For my part, I felt a great responsibility to honor the characters and ideas these creators built, while still chasing my own ghosts. I was reading some Gabriel Garcia Marquez, Alan Moore’s non-fiction work, and Bryan Talbot’s genius Luther Arkwright stuff, Also The Prestige by Christopher Priest (and the Nolan film), anything Mignola produces. All these elements got mixed around and manifested in different ways.
For me, the strengths of Accent UK anthologies was that they gave a platform to fledgling creators to take risks and try new things, myself included. Thaddeus is firmly entrenched in that tradition of finding talent in the unlikeliest of places. Nicola Patten has a background in fashion design and had previously never drawn a comic book before! But, upon seeing her work, I knew that those skills would translate and add a flavor to the dish that I was missing.
Other creators that I felt I needed to snap up were guys like Jack Tempest, who managed to slip effortlessly from drawing frog-monsters and Lovecraft inspired adventures to quiet, character scenes where those inflections and facial emotions needed to resonate. Since I met Mark Penman and saw what he was doing on his creator-owned series Peabody & D’Gorath, I knew he was an artist worth working with. We click on Mignola and the occult, and I admire his vision. He deserves to be huge. Every artist that ended up on the book did so because they produce high quality work and because they were pleasurable people. This is no truer than the case of Conor Boyle, who I met at Thought Bubble 2011 and knew within five minutes was the guy to draw the main narrative of the book. Conor and his wife Lizzie (who run one of my favourite imprints Disconnected Press) are the hardest working people I know. They’ve become something like guardian angels during the first stages of my journey through the great maze.

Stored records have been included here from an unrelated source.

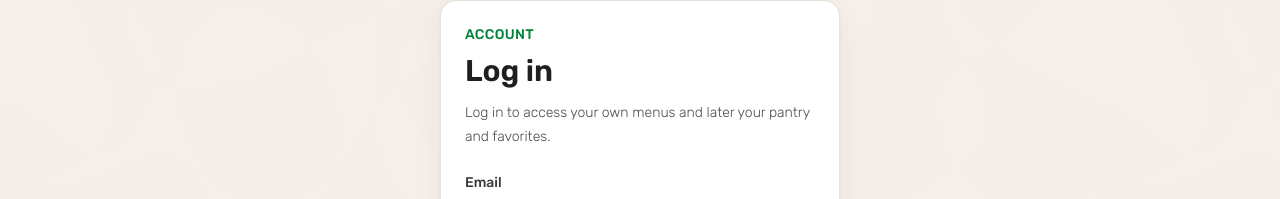
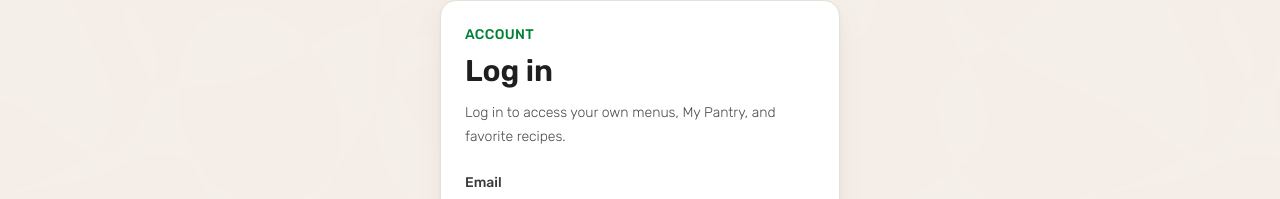
Before and after one commit to elisabeth-svg/elisabeths-kitchen, a Next.js app: page /login in a window 1280 px wide. Shown: the part 172-371 px from the top of the page. Built offline with nearby package versions, Linux system fonts and the light colour scheme; no server answers.

Commit message:
Rename pantry UI references to My Pantry

```diff
--- a/app/login/page.tsx
+++ b/app/login/page.tsx
@@ -40,7 +40,7 @@ export default function LoginPage() {
       <div className="mx-auto max-w-md p-6">
         <Link
           href="/"
-          className="inline-block mb-4 text-sm text-blue-600 hover:underline"
+          className="mb-4 inline-block text-sm text-blue-600 hover:underline"
         >
           ← Back to home
         </Link>
@@ -55,7 +55,7 @@ export default function LoginPage() {
           </h1>
 
           <p className="mt-3 text-sm leading-6 text-gray-600">
-            Log in to access your own menus and later your pantry and favorites.
+            Log in to access your own menus, My Pantry, and favorite recipes.
           </p>
 
           <form onSubmit={handleLogin} className="mt-6 space-y-4">
```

Conor stepped on-board as not only my collaborating artist, but also as a visual consultant – ensuring continuity was kept and each artist’s character designs were up to date with each other. His attention to detail and the strong sense of location in his art was apparent immediately. I knew the main narrative was to be almost entirely set on the grounds of Mist House – and told in real-time over twenty four hours – and Conor managed to ground everything perfectly. To this end, I also managed to draft in Jim Campbell to letter the entire book. With so many art styles and visual acrobatics, it was important to keep a consistency to the voices within. Conor even created blue-prints of the house as the geography of the building was so closely meshed with Zelda’s psychological and emotional state.
The technique of utilizing different artists developed to such an extent that it was possible to interweave two or more artist’s work for specific moments in the story. I roped Indio into drawing spot-illustrations of Zelda’s violent migraine visions and we were able to literally create an art-mash fusing every artist’s version of Thaddeus onto a singular panel. I’m sure this caused Conor no end of problems! Ha! But it was worth it and looks breathtaking! It’s another example of the story working symbiotically and creating a reason for the diverse visuals and the techniques used to achieve them.
All you can really do as a creator is make something you would want to read, and that’s what we tried to do on this project. I’m intensely proud of the comic and hope others get a kick out of what we’ve done. ‘Who On Earth Was Thaddeus Mist?’ will launch at Thought Bubble in November and select bookstores shortly afterwards.
Many thanks to Owen for taking the time to gather his thoughts on the book.